In just the last two years, high schools in Long Beach, Calif.; Stillwater, Okla.; Decatur, Ga.;, and Glens Falls, N.Y., have pushed back their first bells, joining early adopters in Connecticut, North Carolina, Kentucky and Minnesota. The Seattle school board will vote this month on whether to pursue the issue. The superintendent of Montgomery County, Md., supports the shift, and the school board for Fairfax County, Va., is working with consultants to develop options for starts after 8 a.m.

Before the school system increased the school day by 30 minutes to make up for recent snow/ice days, DHS was starting at 8:30a.  Until May, DHS starts at 8:15a.

26 thoughts on “Decatur High Mentioned in New York Times For Later Start Time”

  1. Not quite the remainder of the year, I don’t think. Pretty sure it goes back to normal the first week of May.

  2. when you’re mixing music, there’s a phenomenon called “fader creep” which results from making what seem at the time to be independent volume tweaks on individual tracks:

    “make the bass a smidge louder”
    “just a skosh more guitar”
    “bump up the cowbell”
    . . .

    until you’ve managed to raise the relative volume of **everything**—defeating the intent of the original adjustments.

    feels like this is our MO societally as well: all of these various and sundry microtunings of behavior and policy based on what strikes me as “scientific” ephemera. it all leads to a creep of complexity that makes us feel as though we’re accomplishing something, when in fact we’re just treading water.

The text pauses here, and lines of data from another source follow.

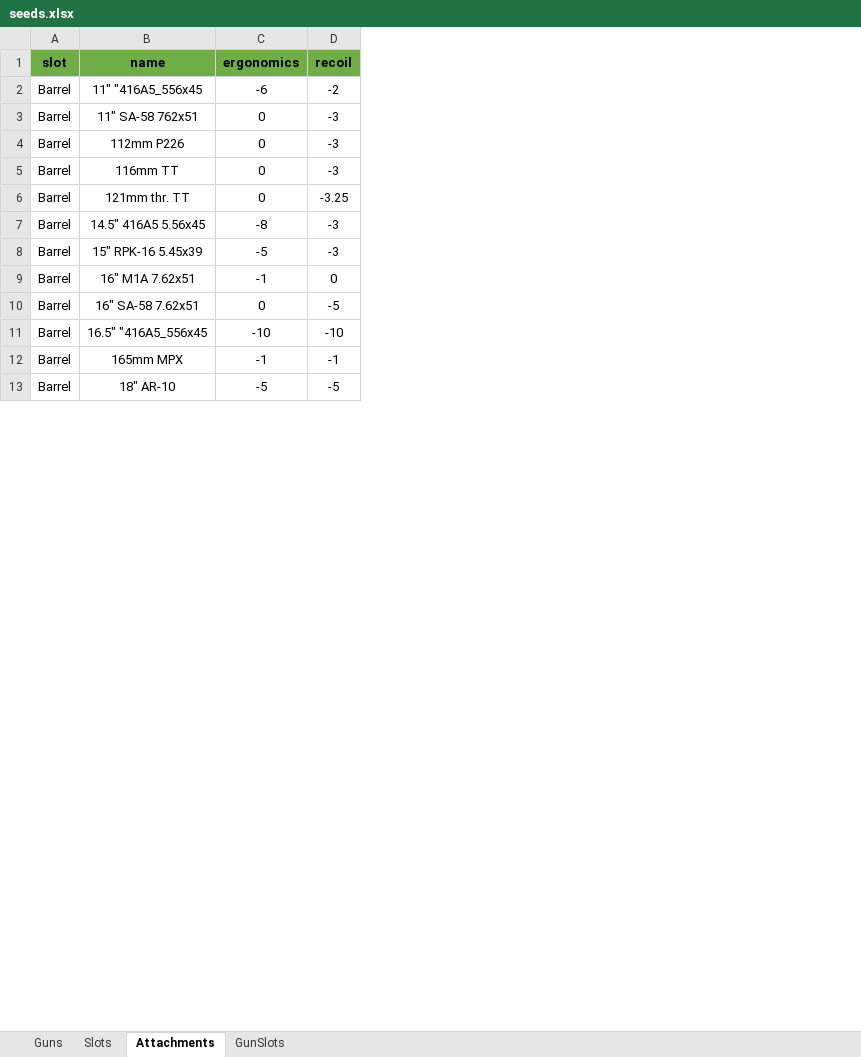
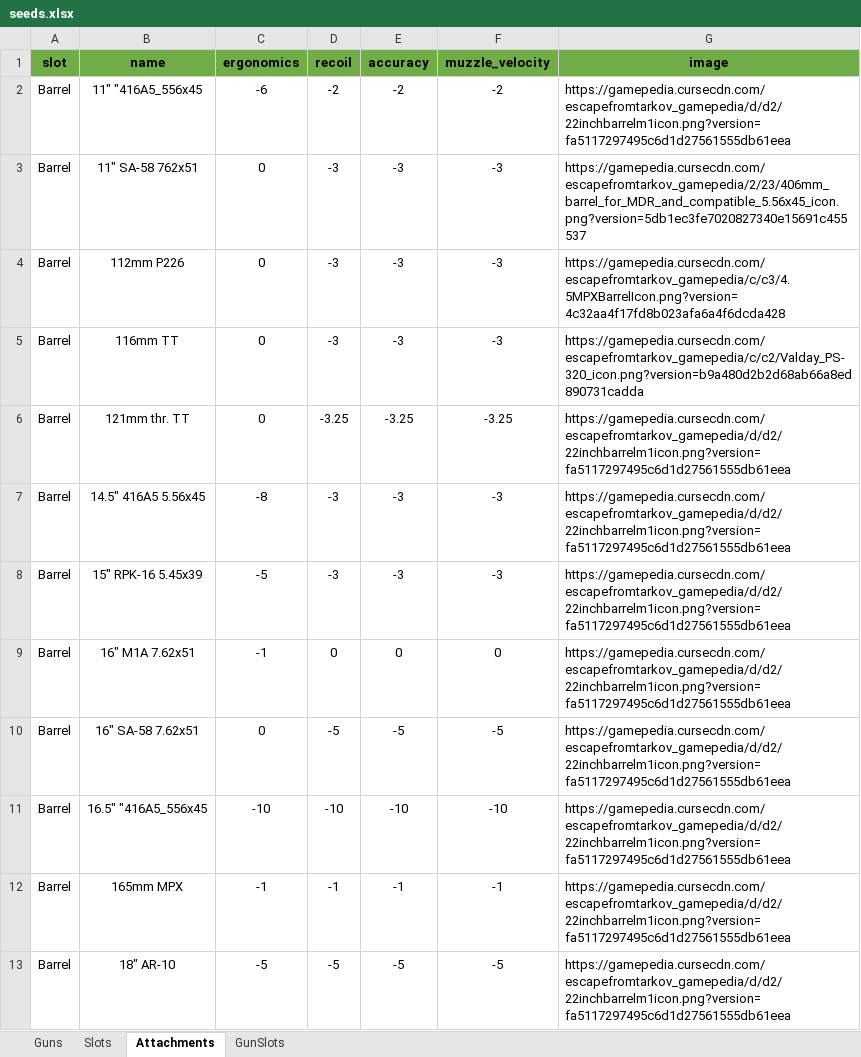
Before and after one commit to ChristopherLlewellyn/tarkov-gunsmith, an Excel workbook: server/database/seeds/seeds.xlsx, sheet Attachments, drawn as a sheet; only a part is shown; values as stored, in another font and other column widths than the file's, no borders; conditional formats not drawn; the diff names each change by its address in the sheet, - before the commit and + after, or states it on an @@ line.

Commit message:
Modified server to provide attachments and additional fields  - Added /api/attachments route  - Added AttachmentController  - Modified attachment table and seeds to use additional fields

```diff
--- a/server/database/seeds/seeds.xlsx (sheet Attachments)
+++ b/server/database/seeds/seeds.xlsx (sheet Attachments)
+column E (accuracy), rows 2-13: -2 | -3 | -3 | -3 | -3.25 | -3 | -3 | 0 | -5 | -10 | -1 | -5
+column F (muzzle_velocity), rows 2-13: -2 | -3 | -3 | -3 | -3.25 | -3 | -3 | 0 | -5 | -10 | -1 | -5
+column G (image), rows 2-13: https://gamepedia.cursecdn.com/escapefromtarkov_gamepedia/d/d2/22inchbarrelm1icon.png?version=fa5117297495c6d1d27561555db61eea | https://gamepedia.cursecdn.com/escapefromtarkov_gamepedia/2/23/406mm_barrel_for_MDR_and_compatible_5.56x45_icon.png?version=5db1ec3fe7020827340e15691c455537 | https://gamepedia.cursecdn.com/escapefromtarkov_gamepedia/c/c3/4.5MPXBarrelIcon.png?version=4c32aa4f17fd8b023afa6a4f6dcda428 | https://gamepedia.cursecdn.com/escapefromtarkov_gamepedia/c/c2/Valday_PS-320_icon.png?version=b9a480d2b2d68ab66a8ed890731cadda | https://gamepedia.cursecdn.com/escapefromtarkov_gamepedia/d/d2/22inchbarrelm1icon.png?version=fa5117297495c6d1d27561555db61eea | https://gamepedia.cursecdn.com/escapefromtarkov_gamepedia/d/d2/22inchbarrelm1icon.png?version=fa5117297495c6d1d27561555db61eea | https://gamepedia.cursecdn.com/escapefromtarkov_gamepedia/d/d2/22inchbarrelm1icon.png?version=fa5117297495c6d1d27561555db61eea | https://gamepedia.cursecdn.com/escapefromtarkov_gamepedia/d/d2/22inchbarrelm1icon.png?version=fa5117297495c6d1d27561555db61eea | https://gamepedia.cursecdn.com/escapefromtarkov_gamepedia/d/d2/22inchbarrelm1icon.png?version=fa5117297495c6d1d27561555db61eea | https://gamepedia.cursecdn.com/escapefromtarkov_gamepedia/d/d2/22inchbarrelm1icon.png?version=fa5117297495c6d1d27561555db61eea | https://gamepedia.cursecdn.com/escapefromtarkov_gamepedia/d/d2/22inchbarrelm1icon.png?version=fa5117297495c6d1d27561555db61eea | https://gamepedia.cursecdn.com/escapefromtarkov_gamepedia/d/d2/22inchbarrelm1icon.png?version=fa5117297495c6d1d27561555db61eea
```
Also changed, not shown: 4 other files.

    1. If that’s true, Rick, we should give purposeful study to the temperature of the water we’re treading in. The latest data suggests 78-81 degrees is the sweet spot. What can we do to ensure our children this level of consistency?

      1. research shows children (and most adults) sleep more soundly when the ambient air temperature is below 70º. let’s crank up the AC to 65º and swaddle our wittle punkins in hypoallergenic yak skins at naptime in pre-school.

        research shows eating lunch too early or too late in the day contributes to a myriad of issues:
        distractedness, anxiety, emotional outbursts . . . the optimal feeding time varies by season, but as we’re heading into spring, we need to do mass feedings at precisely 12:35


    1. Two different goals: preparation for adult work schedules and maximizing learning in the adolescent brain. The only body clock that is more askew than that of a 14-17 year old is that of a newborn. Most college classes start a lot later than high school classes so any good early-to-rise habits that high school students might develop are lost once they go to college.

  3. “any good early-to-rise habits that high school students might develop are lost once they go to college.” — Except maybe not for students who need to get up early and make it to work before going to class.

    I honestly don’t believe the adolescent body clock is significantly different now than it was 50, 100, 500 years ago. What is different is the current generation of parents who insist on micro-tweaking the world to try and optimize life for their offspring. I think Rick is absolutely right.

    1. Re: “Except maybe not for students who need to get up early and make it to work before going to class.”: Yeah,but they’re all baristas so they have that caffeine IV drip going to stimulate their still developing frontal lobes. No wait, that’s the college graduates, not the students. Never mind.

    2. No one said the clock changed. Educators are simply adjusting their approach as they better understand how improve the school experience for most people. I fail to see the controversy here.

    1. Well, 30 years ago, my high school started at 7:30. And I’m STILL tired. In fact, I think I’ll use that as an excuse to leave early today.

      1. If you were in high school 30 years ago, then your problem is simply that you’re old. Leaving work early isn’t going to solve that problem!

        1. I was also in high school 30 years ago. If what you say is true, then why do I continue to be accused of adolescent behavior? Old must come later.

Comments are closed.